Arc apps have full access to the facilities of their Linux virtual machine. They can spawn threads and processes, read and write to an internal filesystem, and make full use of their virtual machine's graphics, audio, and network adapters. Cross-platform differences are virtualized away -- Arc apps behave identically on OS X, Linux, and Windows. And because Arc apps are securely isolated in their virtual machines, they can't corrupt the host, either through malice or accident.

Who is Arc for?

Arc is for developers who want both the power and flexibility of native apps and the distribution of web apps.

Developers can save thousands of dollars in hosting costs by packaging services in Arc apps and pushing them to clients. It's easy to migrate server work to clients because Arc apps are just Linux VMs; existing Linux binaries work as-is.

Web developers can augment existing web apps with native code in three lines. Opening an Arc app with arc.js to securely run C, Python, Node.js, PHP, Go, Ruby, Lua, or anything else on the client is as easy as

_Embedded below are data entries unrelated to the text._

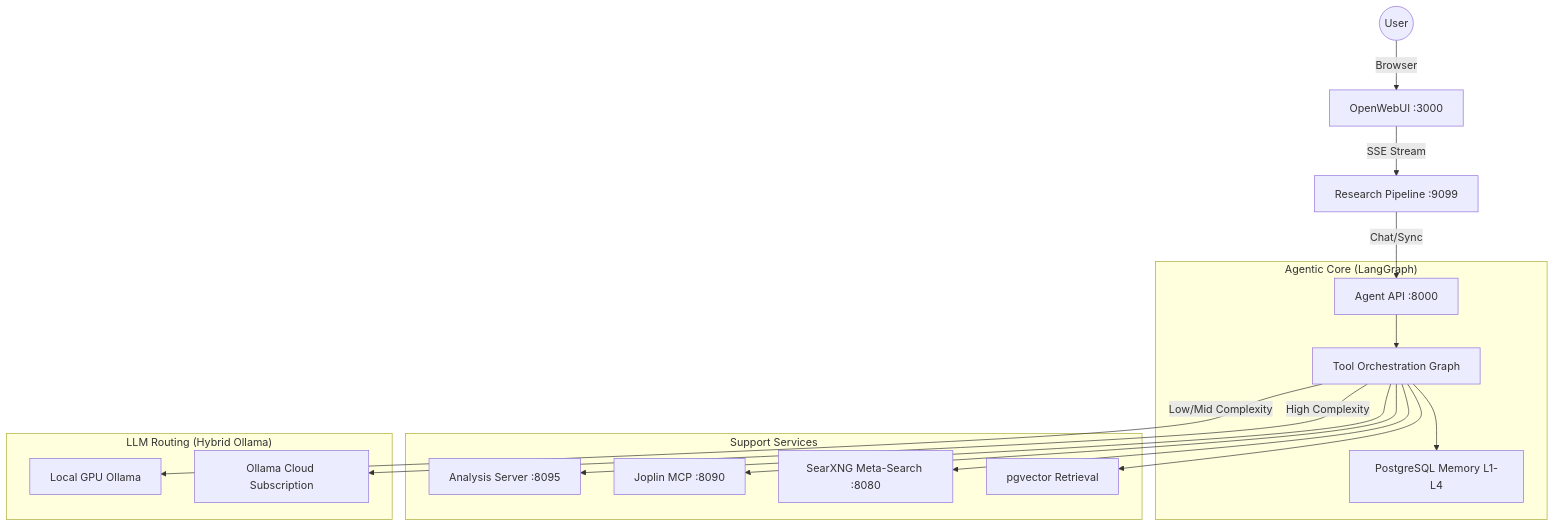
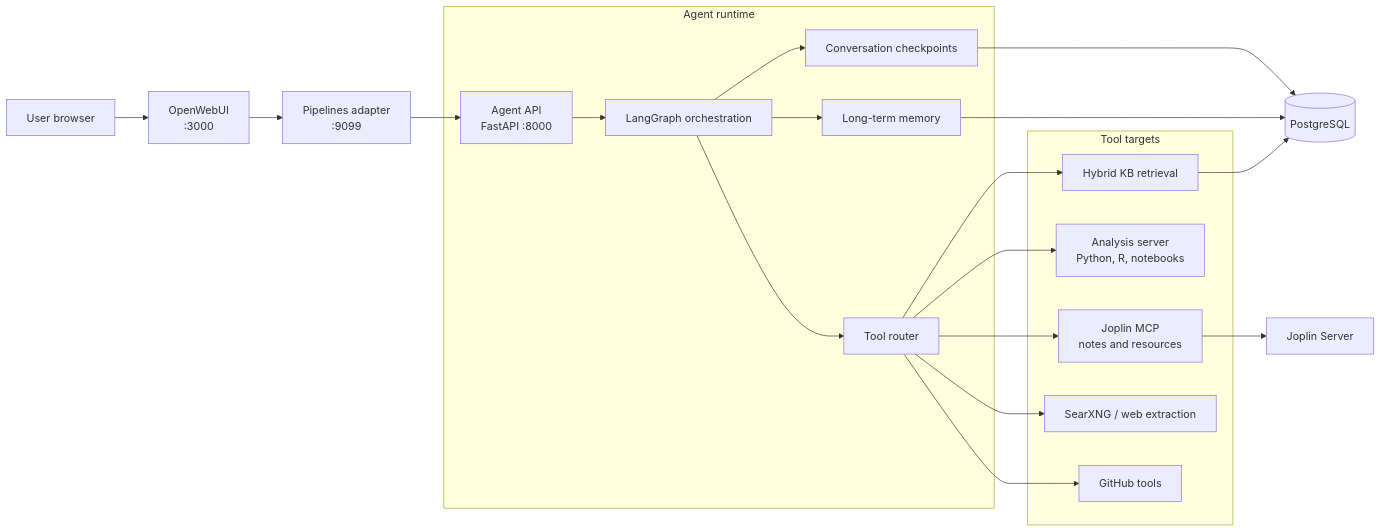
The first of 8 diagrams in docs/ARCHITECTURE_VISUALS.md (Ch3w3y/parsnip-ai), drawn with Mermaid before and after one commit. The commit also changed other lines of this file and 15 other files, not shown here.

````diff
--- a/docs/ARCHITECTURE_VISUALS.md
+++ b/docs/ARCHITECTURE_VISUALS.md
@@ -6,23 +9,26 @@
 ```mermaid
-graph TD
-    User((User)) -->|Browser| OWUI[OpenWebUI :3000]
-    OWUI -->|SSE Stream| Pipe[Research Pipeline :9099]
-    Pipe -->|Chat/Sync| Agent[Agent API :8000]
-    
-    subgraph "Agentic Core (LangGraph)"
-        Agent --> Graph[Tool Orchestration Graph]
-        Graph --> Memory[PostgreSQL Memory L1-L4]
+flowchart LR
+    User[User browser] --> OWUI[OpenWebUI<br/>:3000]
+    OWUI --> Pipe[Pipelines adapter<br/>:9099]
+    Pipe --> Agent[Agent API<br/>FastAPI :8000]
+
+    subgraph AgentCore[Agent runtime]
+        Agent --> Graph[LangGraph orchestration]
+        Graph --> Tools[Tool router]
+        Graph --> Checkpoints[Conversation checkpoints]
+        Graph --> Memory[Long-term memory]
     end
 
-    subgraph "Support Services"
-        Graph --> Analysis[Analysis Server :8095]
-        Graph --> Joplin[Joplin MCP :8090]
-        Graph --> Search[SearXNG Meta-Search :8080]
-        Graph --> Vector[pgvector Retrieval]
+    subgraph Tooling[Tool targets]
+        Tools --> KB[Hybrid KB retrieval]
+        Tools --> Analysis[Analysis server<br/>Python, R, notebooks]
+        Tools --> Joplin[Joplin MCP<br/>notes and resources]
+        Tools --> Search[SearXNG / web extraction]
+        Tools --> GitHub[GitHub tools]
     end
 
-    subgraph "LLM Routing (Hybrid Ollama)"
-        Graph -->|Low/Mid Complexity| LocalOllama[Local GPU Ollama]
-        Graph -->|High Complexity| CloudOllama[Ollama Cloud Subscription]
-    end
+    Checkpoints --> PG[(PostgreSQL)]
+    Memory --> PG
+    KB --> PG
+    Joplin --> JoplinServer[Joplin Server]
 ```
````
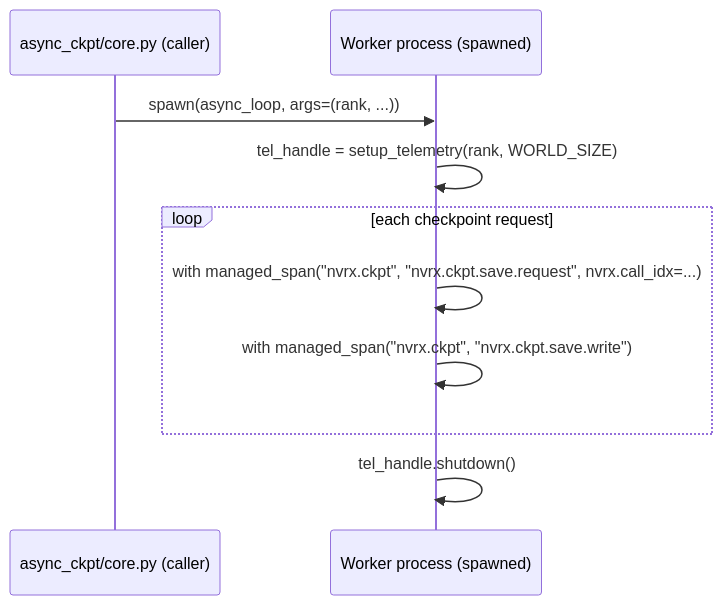
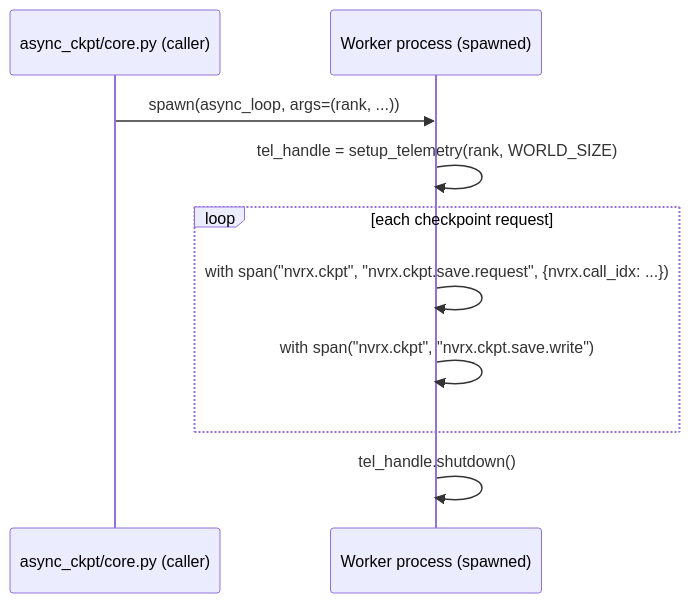
One commit to NVIDIA/nvidia-resiliency-ext changed the third of 3 diagrams in docs/design/telemetry/NEMO_LENS.md. Above: the diagram before and after it, drawn with Mermaid. The commit also changed other lines of this file and 4 other files, not shown here.

````diff
--- a/docs/design/telemetry/NEMO_LENS.md
+++ b/docs/design/telemetry/NEMO_LENS.md
@@ -208,13 +212,13 @@
 ```mermaid
 sequenceDiagram
     participant C as async_ckpt/core.py (caller)
     participant W as Worker process (spawned)
 
     C->>W: spawn(async_loop, args=(rank, ...))
     W->>W: tel_handle = setup_telemetry(rank, WORLD_SIZE)
     loop each checkpoint request
-        W->>W: with managed_span("nvrx.ckpt", "nvrx.ckpt.save.request", nvrx.call_idx=...)
-        W->>W: with managed_span("nvrx.ckpt", "nvrx.ckpt.save.write")
+        W->>W: with span("nvrx.ckpt", "nvrx.ckpt.save.request", {nvrx.call_idx: ...})
+        W->>W: with span("nvrx.ckpt", "nvrx.ckpt.save.write")
     end
     W->>W: tel_handle.shutdown()
 ```
````
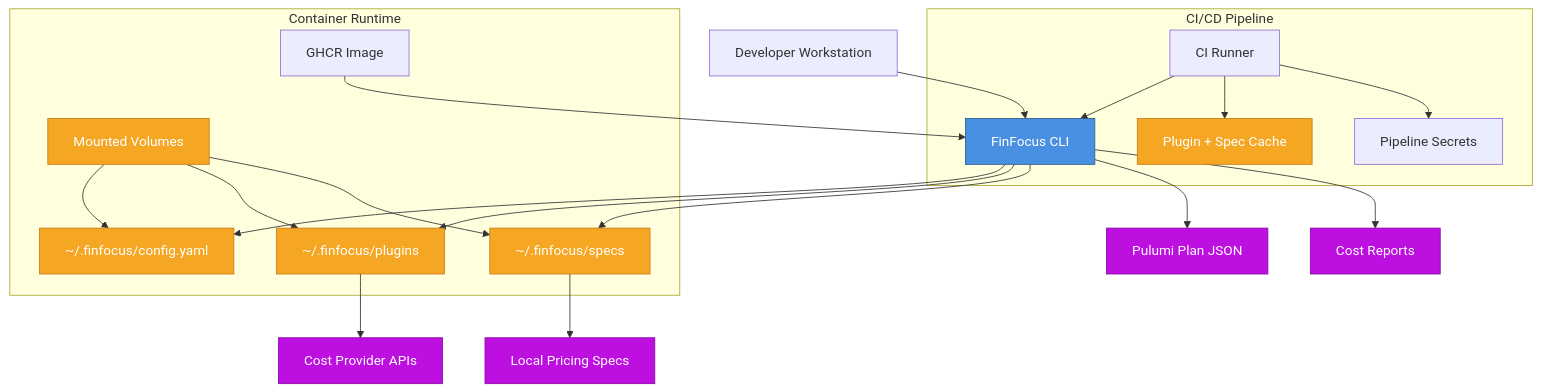
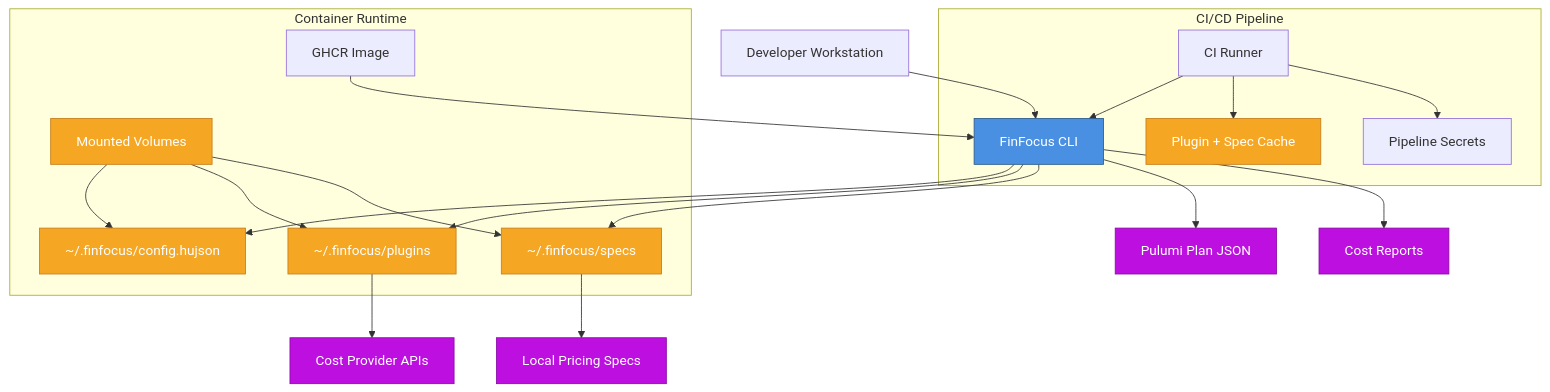
Before and after one commit to rshade/finfocus: the diagram in docs/src/content/docs/deployment/deployment-architecture.md, drawn with Mermaid. The commit also changed 37 other files, not shown here.

````diff
--- a/docs/src/content/docs/deployment/deployment-architecture.md
+++ b/docs/src/content/docs/deployment/deployment-architecture.md
@@ -8,34 +8,34 @@
 ```mermaid
 graph TD
     Developer[Developer Workstation] --> CLI[FinFocus CLI]
-    CLI --> Config[~/.finfocus/config.yaml]
+    CLI --> Config[~/.finfocus/config.hujson]
     CLI --> Plugins[~/.finfocus/plugins]
     CLI --> Specs[~/.finfocus/specs]
 
     subgraph CI/CD Pipeline
         Runner[CI Runner] --> CLI
         Runner --> Cache[Plugin + Spec Cache]
         Runner --> Secrets[Pipeline Secrets]
     end
 
     subgraph Container Runtime
         Image[GHCR Image] --> CLI
         Volumes[Mounted Volumes] --> Config
         Volumes --> Plugins
         Volumes --> Specs
     end
 
     CLI --> Pulumi[Pulumi Plan JSON]
     CLI --> Reports[Cost Reports]
 
     Plugins --> ProviderAPIs[Cost Provider APIs]
     Specs --> LocalPricing[Local Pricing Specs]
 
     classDef core fill:#4A90E2,stroke:#2E5C8A,color:#fff
     classDef storage fill:#F5A623,stroke:#C77F1B,color:#fff
     classDef external fill:#BD10E0,stroke:#8B0AA8,color:#fff
 
     class CLI core
     class Config,Plugins,Specs,Cache,Volumes storage
     class Pulumi,ProviderAPIs,LocalPricing,Reports external
 ```
````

arc.openApp('', function(app) {
  // App opened successfully. Accomplish wonders.


To build a better YouTube recorder, dogfood Arc and arc.js, and put my money where my mouth is, I built Peggo.

Peggo is a web app with an Arc engine. The frontend is a website, HTML styled with CSS and a smidge of controlling Javascript, but the magic is the backend: an Arc app written in Python that does all the transcoding securely on clients.

For a sense of Arc's potency, Peggo is 1,000 lines of Python compared to Dirpy's 15,000. Many of those 15,000 lines were to scale Dirpy across two dozen servers in three datacenters -- scaling not required with Arc. Instead of scaling Peggo, I just built a little app that ran on my development machine and dropped it in Arc. Now it runs everywhere.

How does Arc work?

Arc is architecturally similar to a headless browser. Arc apps are defined by a manifest (think index.html) and opened from a URL, just like a web page. And just like a browser retrieves CSS and Javascript files to assemble a web page, Arc retrieves files used by Arc apps to assemble Linux virtual machines.

An Arc app's manifest is comprised of four simple things

  1. Metadata, like the app's name and icon.
  2. Ports to expose.
  3. Files to retrieve.
  4. Commands to run.

When an Arc app is opened, Arc

  1. Downloads the app's manifest.
  2. Creates a new virtual machine for that app.
  3. Retrieves all files specified in the manifest and places them in the virtual machine's filesystem.
  4. Runs all shell commands specified in the manifest.

When the last shell command completes, the app is ready to use.


Arc uses VirtualBox, so runtime performance is near-native.

Startup performance is also good. On my MacBook Air, Peggo's Arc app is created and assembled from scratch in 1.3 seconds. This 1.3 second startup is further hidden with arc.js, which loads the Arc app in background when any page is opened, even if the app isn't needed immediately. The Arc app is then preserved and shared among all tabs.

Current state

Arc works. It's in beta, so there are burrs, but it works. People use Peggo every day.

Arc is only packaged for OS X right now. It will be packaged and available for Ubuntu and Windows soon. The installer is a heavy 140MB, of which VirtualBox makes up 100MB, and will be slimmed down. (Update: OS X installer is now 60MB).

I've built lean versions of Python, Node.js, and Ruby for use in Arc apps. Of course any language works as-is, it's just probably bigger than it needs to be. Language runtimes in Arc apps don't need docs, tests, build tools, etc.

Documentation for Arc and arc.js is forthcoming. (Update:

The opportunity

As developers, we've built amazing native apps and amazing web apps, but with Arc we can build something even more amazing: apps that are the best of both.

Arc is an opportunity to unshackle the latent power in clients -- the power we need to continue the transition from native to web -- and retain the web's distribution model.

Your input is helpful as Arc advances. What will you build with Arc? Let me know.